Monday, August 13, 2007

Censure?! Hell, No, We Need to Impeach Them!

I cannot tell you how frustrated I am to see anyone suggest we censure the President and Vice-President. Censure? Where is that in the Constitution? What does it do? Absolutely nothing!

Impeachment is the only thing that can restore our Constitution and roll back these terrible, unlawful precedents so that future presidents cannot claim them.

If you haven't seen the Bill Moyers Journal interview of Bruce Fein and John Nichols on the topic of impeachment, you should. Go to and follow links to Bill Moyers Journal.

Congress is way behind the American people on this. In fact, they are standing in our way. If they won't do something, they should all resign and get out.

Saturday, January 06, 2007

Wake Up, Congress! Your Public Has Spoken

The culture of corruption coming from Washington has raised a stench that got my attention here in the Texas Hill Country. Like any American paying attention, I was appalled at the out-of-control and secretive earmarks, the blatant exchange of money for votes on favorable legislation, the favoritism shown to lobbyists and the legislation they pushed based on connections and donations, and allowing them to provide wording on bills. These practices are bad for the country and subvert the people's vested interest in good governance.
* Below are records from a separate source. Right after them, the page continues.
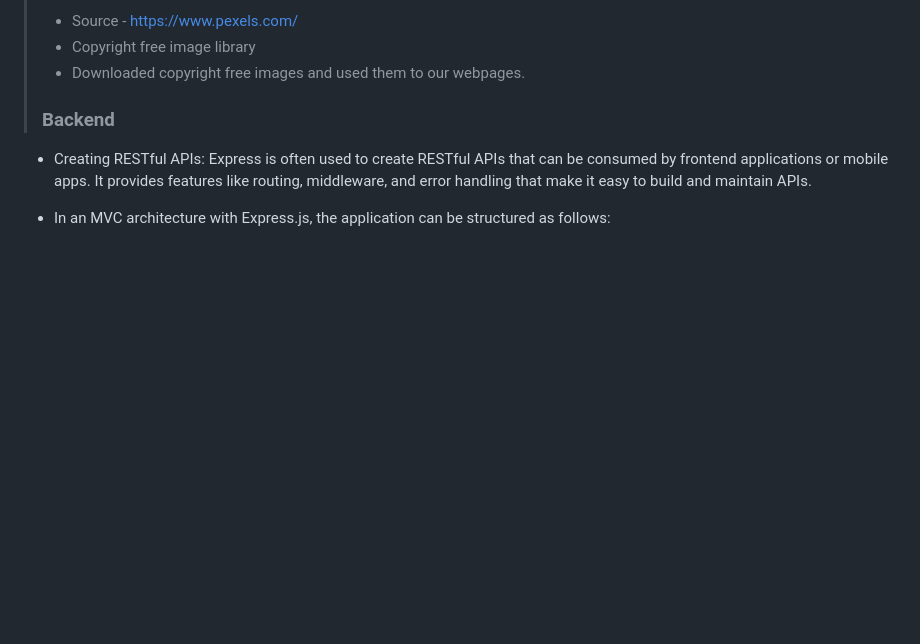
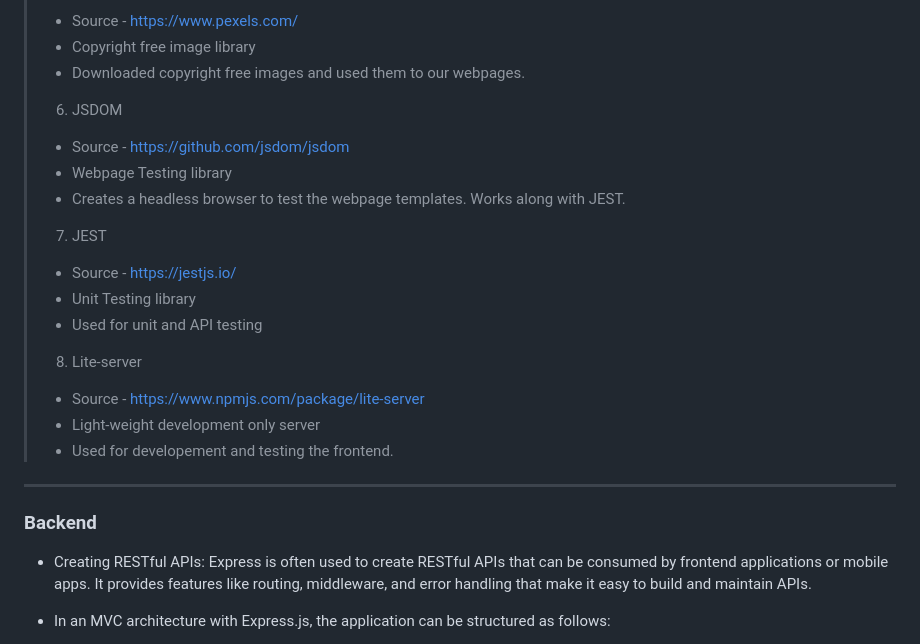
Before and after one commit to Yaser-Aldammad/Software-Engineering, a Markdown page: README.md, the part around the change printed below. GitHub-like rendering; blank space fills up the shorter version.

```diff
--- a/README.md
+++ b/README.md
@@ -183,7 +208,25 @@
 >   - Copyright free image library
 >   - Downloaded copyright free images and used them to our webpages.
 >
-> ### Backend
+> 6. JSDOM
+>   - Source - https://github.com/jsdom/jsdom
+>   - Webpage Testing library
+>   - Creates a headless browser to test the webpage templates. Works along with JEST.
+>
+> 7. JEST
+>   - Source - https://jestjs.io/
+>   - Unit Testing library
+>   - Used for unit and API testing
+>
+> 8. Lite-server
+>   - Source - https://www.npmjs.com/package/lite-server
+>   - Light-weight development only server
+>   - Used for developement and testing the frontend.
+>
+
+---
+
+### Backend
 - Creating RESTful APIs: Express is often used to create RESTful APIs that can
   be consumed by frontend applications or mobile apps. It provides features like
   routing, middleware, and error handling that make it easy to build and
```
Also changed, not shown: other parts of README.md (+36 -11 lines).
Now there is the opportunity to have reforms and get a fresh start. Setting the rules for lobbyists, legislation, and ethics is a high priority for almost all citizens of whatever party. We want to see very strong measures to prevent the same old practices from creeping in. There is truth in the idea that power corrupts and all those in powerful positions need checks on it. That is why Americans want a separate Office of Public Integrity, as is proposed in the Lieberman-Collins Amendment in the Senate. We also want an end to anonymous earmarks. Congress should not be in the position of policing itself. It is all too clear they do not do a good job of it.

Many Americans have woken up from complaisance and are scrutinizing every action of Congress very carefully to see if it adheres to principles of ethics and our Constitution. Real ethics reform with teeth in it is essential to restoring a sense of confidence in our government. We want change, and we want it now. Listen up, Congress.